There are four distinct seasons similar in their divisions to those of Western Europe. Temperatures in the far south range from 15°C in winter (December to February) to 30°C in summer (June to August). In Thimphu the range is from -2.5°C in January to 25°C in August and with a rainfall of 100mm. In the high mountain regions the average temperature is 0°C in winter and may reach 10°C in summer, with an average of 350mm of rain. Precipitation varies significantly with the elevation. The average rainfall varies from region to region.
Cities in Bhutan

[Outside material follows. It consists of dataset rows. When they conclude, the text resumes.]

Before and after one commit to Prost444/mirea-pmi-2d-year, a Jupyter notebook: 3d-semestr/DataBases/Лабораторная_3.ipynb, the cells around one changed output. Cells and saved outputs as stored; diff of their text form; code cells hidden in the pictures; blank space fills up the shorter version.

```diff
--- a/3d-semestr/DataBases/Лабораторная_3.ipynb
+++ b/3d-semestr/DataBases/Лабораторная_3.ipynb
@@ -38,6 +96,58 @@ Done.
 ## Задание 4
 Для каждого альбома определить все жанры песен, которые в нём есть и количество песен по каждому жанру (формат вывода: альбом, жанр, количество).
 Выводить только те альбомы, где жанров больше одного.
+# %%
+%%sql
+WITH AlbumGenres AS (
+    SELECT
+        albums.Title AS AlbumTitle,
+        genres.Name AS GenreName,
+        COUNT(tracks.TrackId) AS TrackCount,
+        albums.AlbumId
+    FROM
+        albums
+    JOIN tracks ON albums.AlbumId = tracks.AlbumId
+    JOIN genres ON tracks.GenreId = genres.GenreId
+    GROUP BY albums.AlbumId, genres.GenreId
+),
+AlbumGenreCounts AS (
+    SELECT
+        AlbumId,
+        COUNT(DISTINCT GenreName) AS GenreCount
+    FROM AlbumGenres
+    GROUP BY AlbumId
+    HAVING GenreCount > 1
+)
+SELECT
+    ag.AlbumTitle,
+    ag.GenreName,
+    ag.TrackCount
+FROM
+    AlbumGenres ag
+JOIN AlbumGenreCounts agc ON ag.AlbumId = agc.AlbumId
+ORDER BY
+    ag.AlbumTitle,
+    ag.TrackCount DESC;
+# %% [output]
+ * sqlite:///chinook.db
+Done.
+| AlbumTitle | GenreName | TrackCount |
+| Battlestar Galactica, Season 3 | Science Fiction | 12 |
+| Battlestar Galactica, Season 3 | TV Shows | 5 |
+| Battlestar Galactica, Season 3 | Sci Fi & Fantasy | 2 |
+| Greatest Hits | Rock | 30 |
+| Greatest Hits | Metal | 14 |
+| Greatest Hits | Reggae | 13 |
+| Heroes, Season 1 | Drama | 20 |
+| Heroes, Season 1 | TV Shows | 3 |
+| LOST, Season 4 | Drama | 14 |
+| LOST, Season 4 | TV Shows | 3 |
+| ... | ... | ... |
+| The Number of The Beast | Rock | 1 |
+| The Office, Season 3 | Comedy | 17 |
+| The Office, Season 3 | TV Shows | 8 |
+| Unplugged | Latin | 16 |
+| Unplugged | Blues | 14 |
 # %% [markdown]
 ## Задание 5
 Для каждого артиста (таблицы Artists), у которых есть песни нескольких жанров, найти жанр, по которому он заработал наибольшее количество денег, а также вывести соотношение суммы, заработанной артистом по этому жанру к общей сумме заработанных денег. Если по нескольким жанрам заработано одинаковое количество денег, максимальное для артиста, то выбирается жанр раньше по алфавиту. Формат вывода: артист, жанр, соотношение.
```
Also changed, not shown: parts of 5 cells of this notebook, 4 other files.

While Bhutanese villages are generally very picturesque, the towns are characterized by their concrete, utilitarian structures with the notable exceptions being Trashiyangtse and Trashigang.
- Thimphu – The capital city
- Jakar (Bumthang) – An administrative town in the north and the birthplace of Buddhism in Bhutan.
- Mongar – One of the largest towns in east Bhutan.
- Paro – The location of the international airport and Taktsang Monastery.
- Punakha – A former winter capital of Bhutan which still hosts the monastic body in winter.
- Phuentsholing – A town on the Indian border. The point of entry for travelers arriving by bus from West Bengal.
- Samdrup Jongkhar – An administrative town in the southeast, which is the point of entry for travelers arriving from [Assam].
- Trashigang – A picturesque administrative town in the east.
- Trongsa – A small administrative town famous for its dzong and the Tower of Trongsa